---------- Data shown ----------
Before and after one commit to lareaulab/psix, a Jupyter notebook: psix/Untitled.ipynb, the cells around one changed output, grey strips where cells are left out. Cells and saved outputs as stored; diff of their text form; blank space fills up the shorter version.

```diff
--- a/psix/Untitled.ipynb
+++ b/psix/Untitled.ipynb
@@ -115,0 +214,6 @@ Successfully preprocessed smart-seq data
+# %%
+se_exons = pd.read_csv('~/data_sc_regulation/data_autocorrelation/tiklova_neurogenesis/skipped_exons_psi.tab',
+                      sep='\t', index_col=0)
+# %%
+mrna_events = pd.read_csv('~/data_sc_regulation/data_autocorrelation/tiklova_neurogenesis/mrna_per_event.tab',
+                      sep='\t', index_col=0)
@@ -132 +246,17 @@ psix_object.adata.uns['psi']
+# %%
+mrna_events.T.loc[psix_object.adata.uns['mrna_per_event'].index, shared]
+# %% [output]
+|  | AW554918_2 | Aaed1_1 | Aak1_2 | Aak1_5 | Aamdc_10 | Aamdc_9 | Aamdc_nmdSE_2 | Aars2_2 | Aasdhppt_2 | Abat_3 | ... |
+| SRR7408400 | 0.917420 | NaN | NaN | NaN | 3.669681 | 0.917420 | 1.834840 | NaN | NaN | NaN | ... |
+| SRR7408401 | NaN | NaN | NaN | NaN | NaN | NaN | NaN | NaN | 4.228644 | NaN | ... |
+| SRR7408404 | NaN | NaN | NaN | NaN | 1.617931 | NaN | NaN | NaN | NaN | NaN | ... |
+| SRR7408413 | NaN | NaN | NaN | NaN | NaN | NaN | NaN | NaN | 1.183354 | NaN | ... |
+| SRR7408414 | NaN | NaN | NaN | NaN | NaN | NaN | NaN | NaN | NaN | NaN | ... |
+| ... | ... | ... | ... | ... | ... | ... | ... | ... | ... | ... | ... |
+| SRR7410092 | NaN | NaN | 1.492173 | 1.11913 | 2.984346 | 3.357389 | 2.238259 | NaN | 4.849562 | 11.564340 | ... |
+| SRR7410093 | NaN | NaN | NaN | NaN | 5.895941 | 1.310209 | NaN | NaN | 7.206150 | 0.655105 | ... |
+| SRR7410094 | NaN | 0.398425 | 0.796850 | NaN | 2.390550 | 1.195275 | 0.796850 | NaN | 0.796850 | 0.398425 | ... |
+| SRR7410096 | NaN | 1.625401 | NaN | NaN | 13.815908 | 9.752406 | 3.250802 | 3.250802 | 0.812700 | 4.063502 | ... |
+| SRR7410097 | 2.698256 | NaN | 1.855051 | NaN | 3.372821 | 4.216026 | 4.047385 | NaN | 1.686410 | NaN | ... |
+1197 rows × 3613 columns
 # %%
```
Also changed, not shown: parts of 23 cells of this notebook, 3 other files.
----------
---------- Data shown ----------
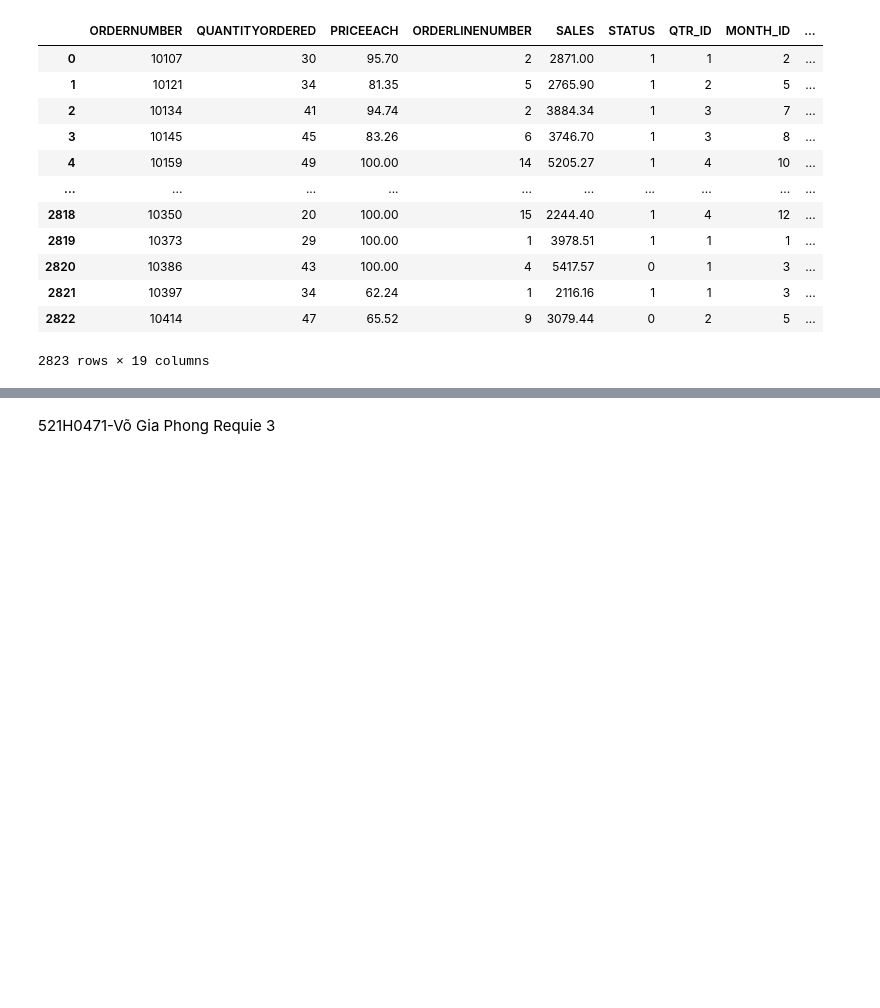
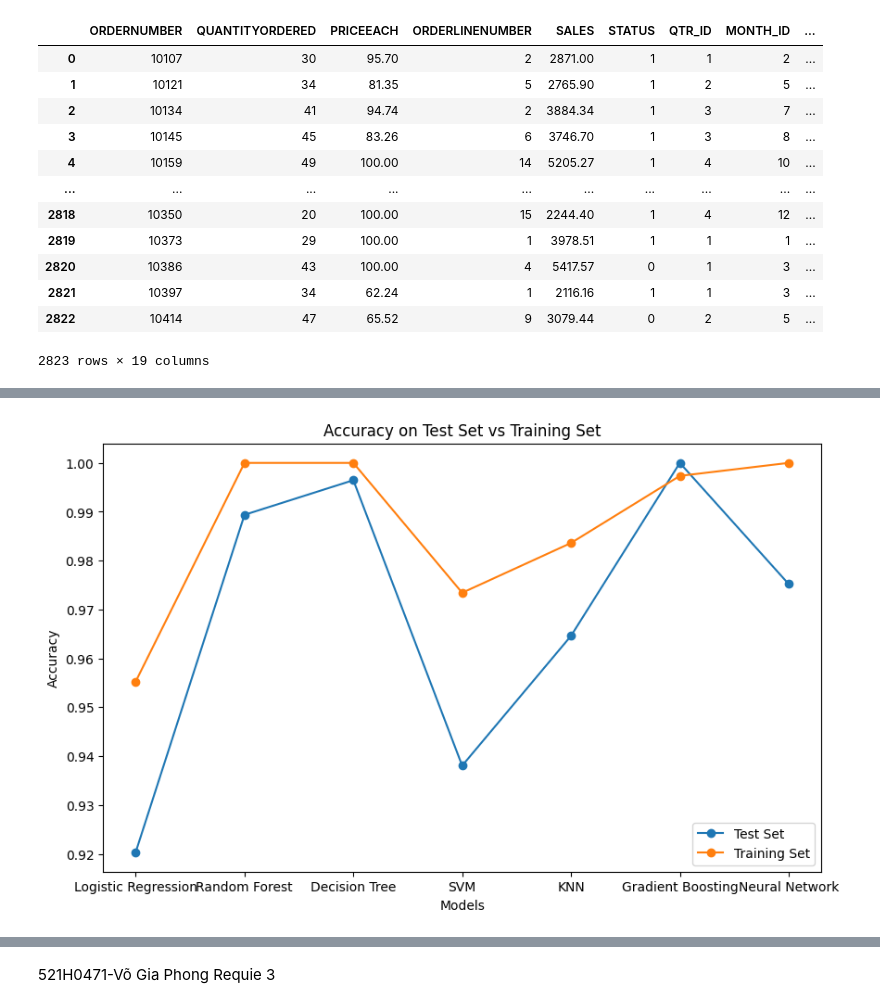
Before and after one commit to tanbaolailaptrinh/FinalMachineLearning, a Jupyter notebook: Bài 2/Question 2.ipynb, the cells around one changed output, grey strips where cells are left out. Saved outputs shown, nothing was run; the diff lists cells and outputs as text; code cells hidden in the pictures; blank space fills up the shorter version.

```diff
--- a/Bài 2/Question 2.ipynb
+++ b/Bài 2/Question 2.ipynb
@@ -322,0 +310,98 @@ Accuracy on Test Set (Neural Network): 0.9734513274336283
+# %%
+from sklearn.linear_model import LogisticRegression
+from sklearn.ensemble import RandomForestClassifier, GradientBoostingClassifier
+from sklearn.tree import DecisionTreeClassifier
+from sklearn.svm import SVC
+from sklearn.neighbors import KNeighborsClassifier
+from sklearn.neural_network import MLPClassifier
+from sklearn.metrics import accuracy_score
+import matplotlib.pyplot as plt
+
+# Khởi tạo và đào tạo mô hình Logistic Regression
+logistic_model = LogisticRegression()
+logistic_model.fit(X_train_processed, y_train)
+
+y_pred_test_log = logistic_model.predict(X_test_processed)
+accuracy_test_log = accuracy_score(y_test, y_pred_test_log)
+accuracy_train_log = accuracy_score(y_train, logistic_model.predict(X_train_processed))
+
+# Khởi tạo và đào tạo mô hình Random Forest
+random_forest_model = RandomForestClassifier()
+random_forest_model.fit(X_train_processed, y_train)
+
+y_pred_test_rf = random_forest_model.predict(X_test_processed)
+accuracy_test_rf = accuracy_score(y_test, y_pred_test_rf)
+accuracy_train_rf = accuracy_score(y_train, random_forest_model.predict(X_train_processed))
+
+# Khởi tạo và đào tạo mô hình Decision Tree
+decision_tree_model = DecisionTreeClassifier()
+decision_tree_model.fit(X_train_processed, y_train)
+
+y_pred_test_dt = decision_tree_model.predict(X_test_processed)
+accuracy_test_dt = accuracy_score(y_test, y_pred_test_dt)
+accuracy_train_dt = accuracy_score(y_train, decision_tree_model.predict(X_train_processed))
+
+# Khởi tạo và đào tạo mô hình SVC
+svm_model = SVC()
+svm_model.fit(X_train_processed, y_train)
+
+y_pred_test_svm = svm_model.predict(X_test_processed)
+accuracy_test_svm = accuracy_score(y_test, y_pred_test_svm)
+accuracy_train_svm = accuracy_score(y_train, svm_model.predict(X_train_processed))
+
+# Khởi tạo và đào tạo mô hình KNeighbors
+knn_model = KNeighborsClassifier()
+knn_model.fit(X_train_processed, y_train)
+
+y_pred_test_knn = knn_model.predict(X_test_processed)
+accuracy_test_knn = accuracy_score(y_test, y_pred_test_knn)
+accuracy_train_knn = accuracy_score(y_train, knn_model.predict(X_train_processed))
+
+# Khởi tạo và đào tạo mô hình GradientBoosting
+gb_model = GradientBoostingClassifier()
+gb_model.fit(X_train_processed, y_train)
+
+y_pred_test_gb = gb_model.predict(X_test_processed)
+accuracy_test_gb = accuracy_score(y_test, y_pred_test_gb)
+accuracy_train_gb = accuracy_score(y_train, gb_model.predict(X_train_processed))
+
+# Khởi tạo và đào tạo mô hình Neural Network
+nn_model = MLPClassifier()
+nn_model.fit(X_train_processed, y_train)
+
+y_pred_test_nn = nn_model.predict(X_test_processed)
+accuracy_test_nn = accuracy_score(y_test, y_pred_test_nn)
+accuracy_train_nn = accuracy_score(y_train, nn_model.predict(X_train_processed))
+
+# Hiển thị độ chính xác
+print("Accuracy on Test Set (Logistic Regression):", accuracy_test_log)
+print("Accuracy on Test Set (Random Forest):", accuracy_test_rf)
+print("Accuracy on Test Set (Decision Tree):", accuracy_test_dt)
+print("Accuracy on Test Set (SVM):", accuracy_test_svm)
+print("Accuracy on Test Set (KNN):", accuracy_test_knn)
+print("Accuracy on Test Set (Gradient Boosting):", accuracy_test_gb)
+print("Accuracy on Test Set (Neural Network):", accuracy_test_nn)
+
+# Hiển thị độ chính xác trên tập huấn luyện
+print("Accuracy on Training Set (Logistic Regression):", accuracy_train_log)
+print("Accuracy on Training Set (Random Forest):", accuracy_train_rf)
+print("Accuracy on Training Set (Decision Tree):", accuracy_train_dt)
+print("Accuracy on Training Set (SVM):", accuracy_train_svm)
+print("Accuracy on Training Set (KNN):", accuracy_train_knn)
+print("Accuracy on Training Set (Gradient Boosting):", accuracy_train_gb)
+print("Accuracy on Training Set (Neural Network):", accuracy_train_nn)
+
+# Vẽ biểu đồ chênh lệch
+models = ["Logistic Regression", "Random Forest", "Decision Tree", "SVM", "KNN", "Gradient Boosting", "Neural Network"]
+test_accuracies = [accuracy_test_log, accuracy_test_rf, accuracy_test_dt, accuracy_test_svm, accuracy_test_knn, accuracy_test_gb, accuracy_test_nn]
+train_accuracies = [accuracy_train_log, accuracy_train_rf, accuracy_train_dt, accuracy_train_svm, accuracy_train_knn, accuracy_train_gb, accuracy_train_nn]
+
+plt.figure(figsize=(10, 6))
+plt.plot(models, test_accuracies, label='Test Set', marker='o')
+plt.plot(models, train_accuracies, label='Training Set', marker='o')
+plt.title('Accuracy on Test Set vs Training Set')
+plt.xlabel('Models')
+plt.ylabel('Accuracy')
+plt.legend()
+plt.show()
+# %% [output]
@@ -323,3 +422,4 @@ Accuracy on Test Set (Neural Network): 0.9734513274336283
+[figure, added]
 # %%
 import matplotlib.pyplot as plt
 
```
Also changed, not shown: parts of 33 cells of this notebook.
----------
▸ **Task instructions**
Copy out, in full, each line above that has the word "this" in it.

▸ **Task result**
Also changed, not shown: parts of 23 cells of this notebook, 3 other files.
Also changed, not shown: parts of 33 cells of this notebook.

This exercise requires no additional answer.